▶ To do
Look through the data below and show every line that includes "Yellow".

++++

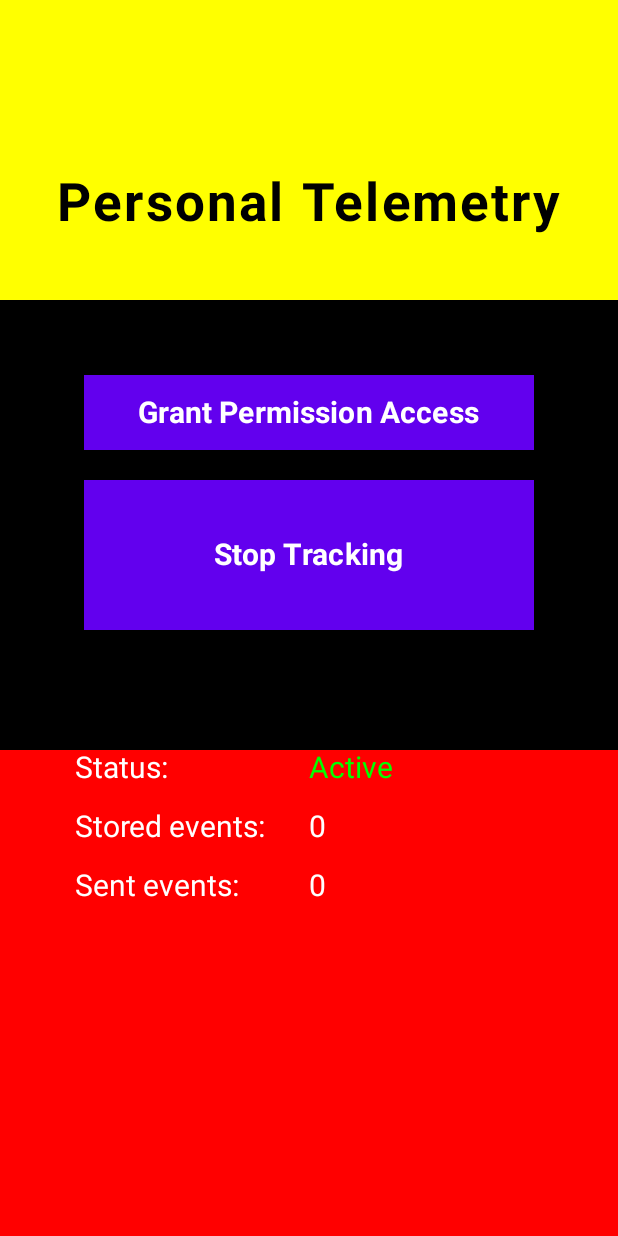
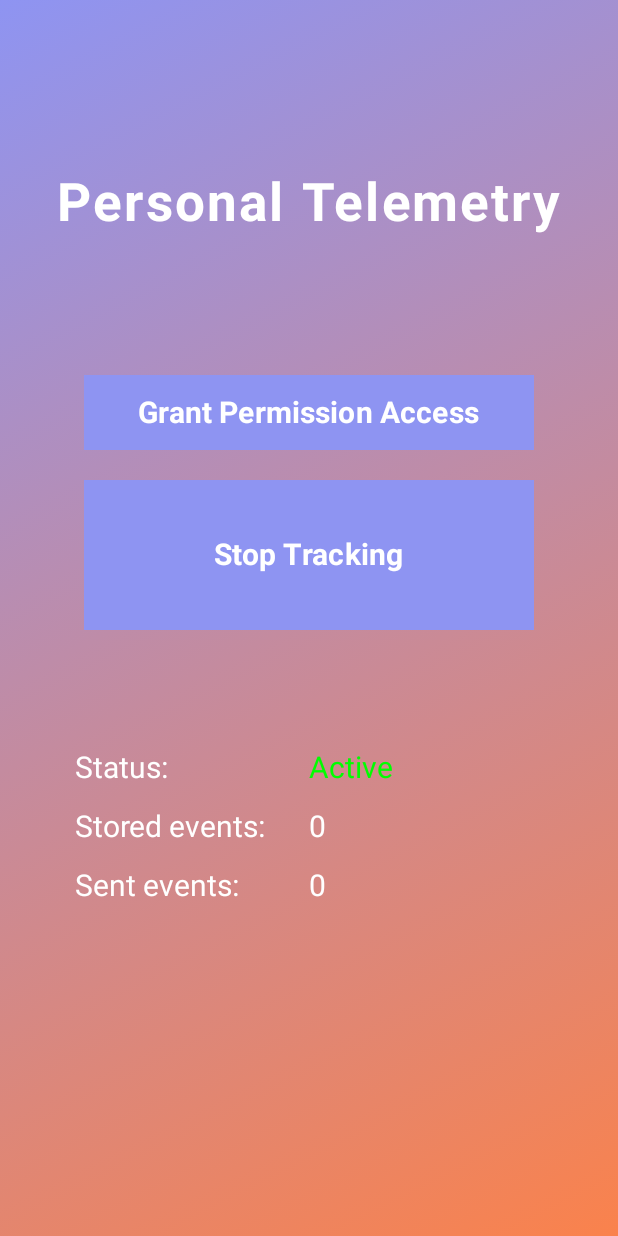
Before and after one commit to Eniark/Personal-Telemetry, an Android app built with Jetpack Compose: the screen it shows after launch (Main), after a tap on "Start Tracking", on a phone screen of 412 x 824 dp. Run offline under Robolectric (Android 15) with nearby library versions, the light colour scheme and no system bars.

Commit message:
Added constants to the colorScheme. Added a gradient to the background. Removed unused imports

```diff
--- a/android_app/app/src/main/java/com/example/personaltelemetry/app/ui/ColorScheme.kt
+++ b/android_app/app/src/main/java/com/example/personaltelemetry/app/ui/ColorScheme.kt
@@ -1,8 +1,22 @@
 package com.example.personaltelemetry.app.ui
 
+import androidx.compose.material3.ColorScheme
 import androidx.compose.material3.lightColorScheme
 import androidx.compose.ui.graphics.Color
 
+//val WarningColor = Color(0xFFFFC107)
+val WarningColor = Color.Yellow
 val LightColorScheme = lightColorScheme(
-    primary = Color(0xFF6200EE)
+    primary = Color(0xFF8E94F2), // Purple
+    onPrimary = Color.White,
+
+    secondary = Color(0XFFFA824C), // Orange
+    background = Color.Black,
+    onError = Color.Red,
 )
+
+val ColorScheme.warning: Color
+    get() = WarningColor
+
+val ColorScheme.success: Color
+    get() = Color.Green
--- a/android_app/app/src/main/java/com/example/personaltelemetry/app/ui/Typography.kt
+++ b/android_app/app/src/main/java/com/example/personaltelemetry/app/ui/Typography.kt
@@ -9,7 +9,8 @@ import androidx.compose.ui.graphics.Color
 val AppTypography = Typography(
     headlineLarge = TextStyle(
         fontSize = 35.sp,
-        fontWeight = FontWeight.Bold
+        fontWeight = FontWeight.Bold,
+        color = Color.White
     ),
     bodyLarge = TextStyle(
         fontSize = 32.sp,
--- a/android_app/app/src/main/java/com/example/personaltelemetry/app/ui/ui.kt
+++ b/android_app/app/src/main/java/com/example/personaltelemetry/app/ui/ui.kt
@@ -1,6 +1,5 @@
 package com.example.personaltelemetry.app.ui
 
-import android.R
 import android.app.usage.UsageStatsManager
 import android.content.Context
 import android.content.Intent
@@ -16,7 +15,6 @@ import androidx.compose.foundation.layout.fillMaxWidth
 import androidx.compose.foundation.layout.height
 import androidx.compose.foundation.layout.padding
 import androidx.compose.foundation.layout.width
-import androidx.compose.foundation.layout.widthIn
 import androidx.compose.material3.Button
 import androidx.compose.material3.ExperimentalMaterial3Api
 import androidx.compose.material3.MaterialTheme
@@ -30,6 +28,7 @@ import androidx.compose.runtime.rememberCoroutineScope
 import androidx.compose.runtime.setValue
 import androidx.compose.ui.Alignment
 import androidx.compose.ui.Modifier
+import androidx.compose.ui.graphics.Brush
 import androidx.compose.ui.graphics.Color
 import androidx.compose.ui.graphics.RectangleShape
 import androidx.compose.ui.platform.LocalContext
@@ -46,7 +45,6 @@ import com.example.personaltelemetry.app.api.MyWorker
 import com.example.personaltelemetry.app.api.TelemetryRepository
 import com.example.personaltelemetry.app.api.checkAccessPermission
 import kotlinx.coroutines.launch
-import java.security.Permission
 import java.util.concurrent.TimeUnit
 
 @Composable
@@ -89,25 +87,31 @@ fun TelemetryApp() {
     when {
         !hasAccessPermission -> {
             statusText = "Permissions Required"
-            statusColor = Color.Yellow
+            statusColor = MaterialTheme.colorScheme.warning
             running = false
         }
         !running -> {
             statusText = "Inactive"
-            statusColor = Color.Red
+            statusColor = MaterialTheme.colorScheme.onError
             running = false
         }
         else -> {
             statusText = "Active"
-            statusColor = Color.Green
+            statusColor = MaterialTheme.colorScheme.success
             running = true
         }
     }
     Column( // Vertical layout of child elements
         modifier = Modifier
             .fillMaxSize()
-            .background(Color.Red)
-//            .height(300.dp)
+            .background(
+                brush = Brush.linearGradient(
+                    colors = listOf(
+                        Color(0xFF8E94F2),
+                        Color(0xFFFA824C)
+                    )
+                )
+            )
     ) {
         HeaderSection()
         BodySection(running) {
@@ -126,8 +130,7 @@ fun HeaderSection() {
     Column(
         modifier = Modifier
             .fillMaxWidth()
-            .height(200.dp)
-            .background(Color.Yellow),
+            .height(200.dp),
         horizontalAlignment = Alignment.CenterHorizontally,
         verticalArrangement = Arrangement.Center
     ) {
@@ -149,7 +152,6 @@ fun BodySection(running: Boolean, onRunningChange: (Boolean) -> Unit) {
         modifier = Modifier
             .fillMaxWidth()
             .height(300.dp)
-            .background(Color.Black)
             .padding(50.dp, 50.dp, 50.dp, 0.dp),
 
 
@@ -232,6 +234,7 @@ fun StartTrackingButton(running: Boolean, onToggle: (Boolean) -> Unit) {
 
     val scope = rememberCoroutineScope()
     Button(
+
         onClick = {
             onToggle(!running);
 
```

++++

▶ Task response
+val WarningColor = Color.Yellow
-            statusColor = Color.Yellow
-            .background(Color.Yellow),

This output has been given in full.